By Adam Gerchick '13
Mimi Bell had never hit a squash ball when she first joined the team. A two-sport athlete, she is also on the tennis team.
When Amelia “Mimi” Bell ’11 first stepped onto an Amherst squash court her freshman year, she’d never hit a squash ball. A tennis recruit from Shaker Heights, Ohio, Bell turned to squash after failing to make the tennis team lineup. Despite a shaky start on the court, Bell, who will graduate on May 22 with a double major in political science and religion, decidedly found her groove: this past season, she served as team captain and received the College Squash Association’s Ann Wetzel Award, presented to the most outstanding undergraduate player never to have played squash prior to college.
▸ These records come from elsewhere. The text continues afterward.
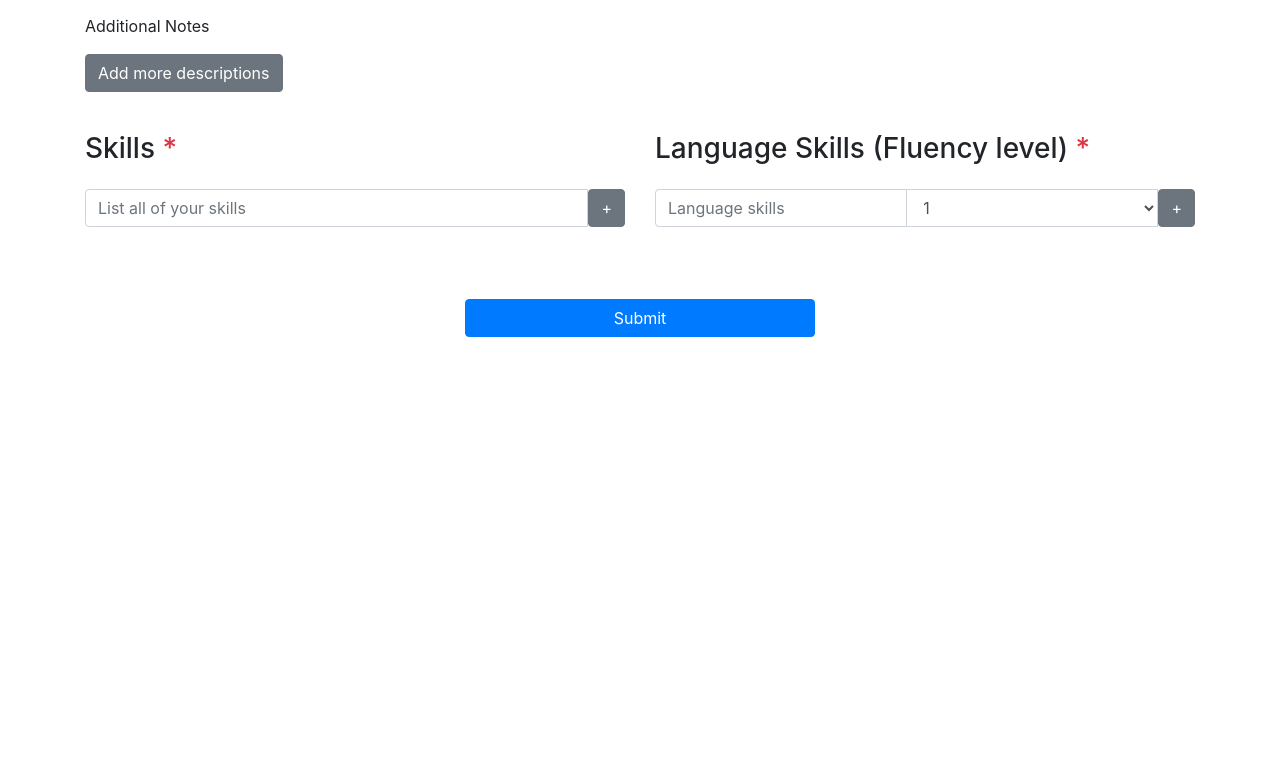
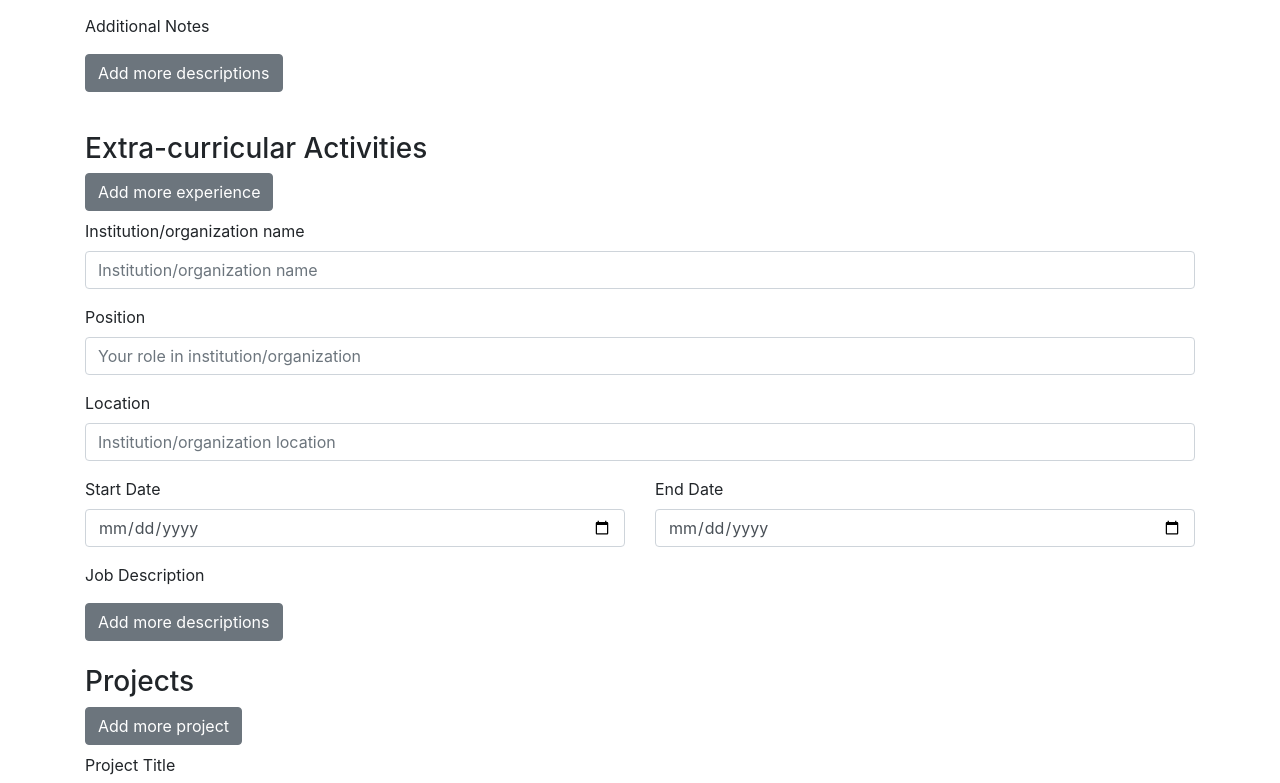
Before and after one commit to thomasoca/cv-generator-demo, a React (Create React App) app: page / in a window 1280 px wide. Shown: the part 2161-2944 px from the top of the page. Before the commit the page ends 2522 px from the top, so only its background shows below. Built offline with nearby package versions, Linux system fonts and the light colour scheme.

Commit message:
update main models

```diff
--- a/src/components/MainSectionForm.tsx
+++ b/src/components/MainSectionForm.tsx
@@ -6,6 +6,10 @@ import EducationForm, { educationInitialValues } from "./EducationForm";
 import SkillsForm, { skillsInitialValues } from "./SkillsForm";
 import LanguageForm, { languagesInitialValues } from "./LanguageForm";
 import { MainSection, AboutMe } from "./Models";
+import ExtraCurricularForm, {
+    extraExpInitialValues,
+} from "./ExtraCurricularForm";
+import ProjectForm, { projetcsInitialValues } from "./ProjectForm";
 
 const aboutMeInitialValues: AboutMe = {
     label: "About Me",
@@ -18,6 +22,8 @@ export const mainSectionInitialValues: MainSection = {
     education: educationInitialValues,
     skills: skillsInitialValues,
     languages: languagesInitialValues,
+    extracurricular: extraExpInitialValues,
+    projects: projetcsInitialValues,
 };
 
 interface IProps {
@@ -54,6 +60,18 @@ const MainSectionForm = (props: IProps) => {
                         namespace={namespace + ".education"}
                     />
                 </Col>
+                <Col xs={12} className="my-2">
+                    <ExtraCurricularForm
+                        values={values.extracurricular}
+                        handleChange={handleChange}
+                        namespace={namespace + ".extracurricular"}
+                    />
+                    <ProjectForm
+                        values={values.projects}
+                        handleChange={handleChange}
+                        namespace={namespace + ".projects"}
+                    />
+                </Col>
                 <Col xs={12} md={6} className="my-2">
                     <SkillsForm
                         handleChange={handleChange}
```
Also changed, not shown: src/components/Models.ts (+29 -0 lines).
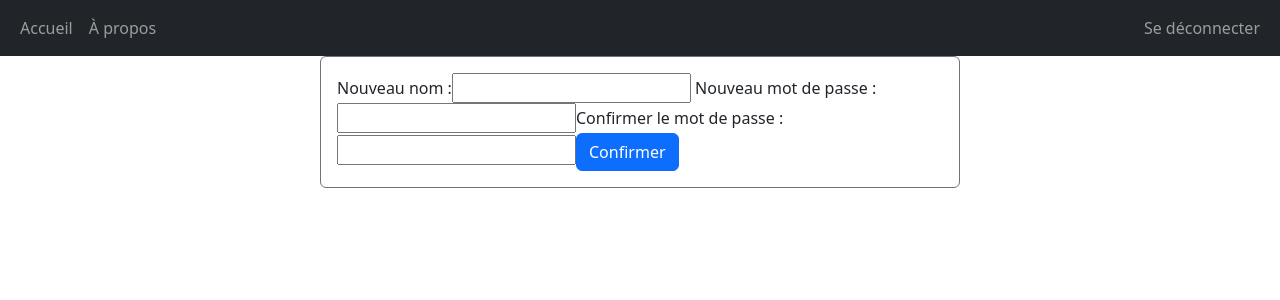
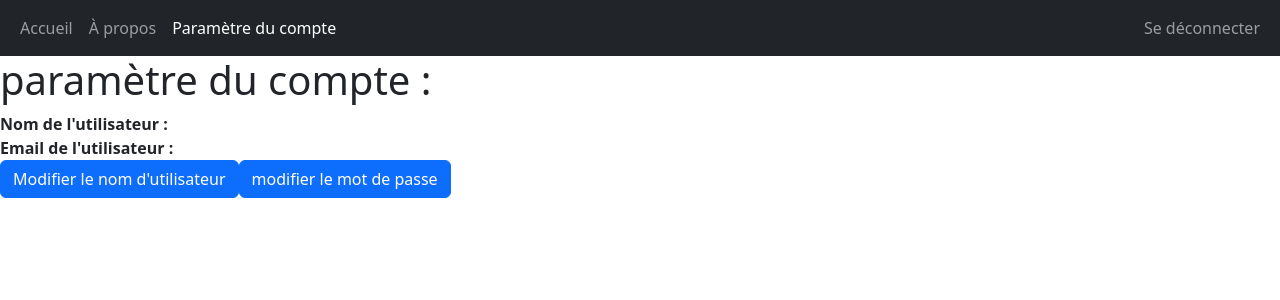
Before and after one commit to mariagermain/trpr03, a Vue app: page /settings in a window 1280 px wide. Shown: the top 300 px of the page. Built offline with nearby package versions, Linux system fonts and the light colour scheme; no server answers; sample sign-in values are in the browser's storage.

Commit message:
Ajout de la page paramètre du compte

```diff
--- a/src/components/AccountEditForm.vue
+++ /dev/null
@@ -1,55 +0,0 @@
-<script setup lang="ts">
-import { useProfileStore } from '@/stores/profileStore';
-import { ref, type Ref } from 'vue';
-import ErrorList from './ErrorList.vue';
-
-const profileStore = useProfileStore()
-
-
-let errors:Ref<string[]> = ref([])
-let name:string = profileStore.name
-let password:string = ""
-let confirmPassword:string = ""
-
-function validateAndSend(){
-    if (!validateForm()) return
-
-    // Si le formulaire est valide : on modifie le profile
-
-}
-
-function validateForm():boolean{
-    errors.value = []
-
-    if (name.trim().length <= 0)
-        errors.value.push("Le nom ne peut pas être vide.")
-
-    if (password.trim().length <= 0)
-        errors.value.push("Le mot de passe ne peut pas être vide.")
-
-    if (password != confirmPassword)
-        errors.value.push("Les mots de passes ne correspondent pas.")
-
-    return errors.value.length == 0
-}
-</script>
-
-<template>
-    <form class="form-outline w-50 mx-auto border border-secondary rounded p-3">
-        <ErrorList title="Impossible de modifier le compte." :errors="errors"/>
-        <label for="name">Nouveau nom :</label>
-        <input v-model="name" type="text" name="name" id="name" >{{ name }}</input>
-
-        <label for="new-password">Nouveau mot de passe :</label>
-        <input v-model="password" type="password" name="new-password" id="new-password"></input>
-
-        <label for="confirm-password">Confirmer le mot de passe :</label>
-        <input v-model="confirmPassword" type="password" name="confirm-password" id="confirm-password"></input>
-
-        <input type="button" class="btn btn-primary" @click="validateAndSend()" value="Confirmer"></input>
-    </form>
-</template>
-
-<stype scoped>
-
-</stype>
--- /dev/null
+++ b/src/components/ChangeNameForm.vue
@@ -0,0 +1,57 @@
+<script setup lang="ts">
+import { ref, type Ref } from 'vue';
+
+
+defineExpose({
+    show
+})
+
+let visible:Ref<boolean> = ref(false)
+
+function show(){
+    visible.value = true
+}
+
+function onCancel(){
+    visible.value = false
+}
+</script>
+
+<template>
+<div class="background" v-if="visible">
+    <div class="window">
+        <form>
+            <input type="text" name="name" id="name">
+            <input type="button" value="Changer le nom" class ="btn btn-primary">
+            <input type="button" value="Annuler" class="btn btn-danger" @click="onCancel()">
+        </form>
+    </div>
+</div>
+</template>
+
+<style scoped>
+    .background{
+        position: absolute;
+        top:0%;
+        left:0%;
+        background-color: rgba(0, 0, 0, 0.75);
+        height: 100%;
+        width: ;
+    }
+    .window{
+        position: absolute;
+        top: 30%;
+        left: 50%;
+        margin-right: -50%;
+        transform: translate(-50%, -50%);
+
+        border:2px solid black;
+        border-radius:10px;
+        background-color: white;
+        padding:10px;
+    }
+
+    button{
+        margin:10px;
+    }
+</style>
--- a/src/components/NavigationBar.vue
+++ b/src/components/NavigationBar.vue
@@ -62,6 +62,14 @@ function logout() {
           >
             Espace étudiant
           </RouterLink>
+          <RouterLink
+          v-if="isLoggedIn"
+            class="nav-link"
+            :class="{active: $route.name == 'Settings'}"
+            :to="{name: 'Settings'}"
+          >
+            Paramètre du compte
+          </RouterLink>
       </div>
       <div class="d-flex">
         <div class="navbar-nav ml-auto">
--- a/src/views/AccountInfo.vue
+++ b/src/views/AccountInfo.vue
@@ -1,15 +1,28 @@
 <script setup lang="ts">
 import { useProfileStore } from '@/stores/profileStore';
-import AccountEditForm from '@/components/AccountEditForm.vue';
+import ChangeNameForm from '@/components/ChangeNameForm.vue';
+import { ref } from 'vue';
 
+const PROFILE_STORE = useProfileStore()
 
+const changeNameForm = ref()
 
+let name = PROFILE_STORE.name
+let email = PROFILE_STORE.email
 
+function onClickChangeName(){
+    changeNameForm.value.show()
+}
 </script>
 
 <template>
+    <h1>paramètre du compte :</h1>
+    <div><strong>Nom de l'utilisateur : </strong> {{ name }}</div>
+    <div><strong>Email de l'utilisateur : </strong>{{ email }}</div>
+    <input type="button" value="Modifier le nom d'utilisateur" class="btn btn-primary" @click="onClickChangeName()">
+    <input type="button" value="modifier le mot de passe" class="btn btn-primary">
 
-    <AccountEditForm/>
+    <changeNameForm ref="changeNameForm"/>
 </template>
 
 <style>
--- a/src/views/TeacherView.vue
+++ b/src/views/TeacherView.vue
@@ -2,7 +2,7 @@
 import { onMounted, computed } from 'vue'
 import { useProfileStore } from '../stores/profileStore'
 import TeacherActions from '../components/TeacherActions.vue'
-import { useRouter } from 'vue-router';
+import { useRouter } from 'vue-router'
 
 const profileStore = useProfileStore()
 
```
Also changed, not shown: 1 other file (tests, documents, lock files or other folders).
Bell’s first few squash practices sound much like those of any novice player in over her head. “The first day of practice, the coach explained that we were going to do some drill, and I didn’t know what any shot was called,” she says. “He said that we were going to do a ‘boast’ and then a ‘rail’ and then a ‘shot’ and then a ‘drive,’ and I just sat there freaking out.”
However, taking up squash did not mean putting down a tennis racket. After making the tennis team lineup sophomore year, she became an important member of that team, too, assuming a rigorous and, at times, unglamorous daily routine. As she said in March, “It’s a lot of hitting and working out during the day, so I’m kind of sweaty all day, every day, and in class in sweatpants all the time.”
Tennis practice would usually follow two hours of intensive squash training. That dedication has proved itself in her accumulation of recognitions: Bell is a four-time NESCAC All-Academic athlete as well as a 2009-10 College Squash Association Scholar-Athlete. “To have never seen squash before coming to Amherst and end with the preeminent Ann Wetzel award speaks volumes about her athletic abilities,” says Peter Robson, Amherst’s head squash coach. “From being a walk-on to being elected captain clearly shows the contribution that Mimi has made to this team and the respect she has earned from her teammates.”
Off the court Bell has become fluent in French and conversationally competent in Arabic. Next year she will be Amherst’s exchange fellow at the École Normale Supérieure in Paris. She also plans to take the U.S. Foreign Service exam in the hopes of serving in the American diplomatic corps. Ultimately, she intends to pursue graduate work in international relations and law.
Looking back on her athletic career, Bell recounts a rare instance of humiliation as her most memorable moment. “When we were playing Smith this year,” she says, “which is not a very good squash team, we sat out our top five girls, so I had to play the number two [ranked player]. [It seems as though] no one’s ever lost to Smith, and I lost to Smith in three games.” Bell turned the situation into a means of encouragement. “Throughout the rest of the season, whenever a freshman was upset or anything was wrong, I just kept on telling them, ‘I lost to Smith, I lost to Smith.’ I’m pretty sure I was the first person in the history of Amherst squash to lose that match.”
In light of Bell’s broader legacy on the court, that distinction may not remain so dubious for future players.
Photo illustration by Samuel Masinter '04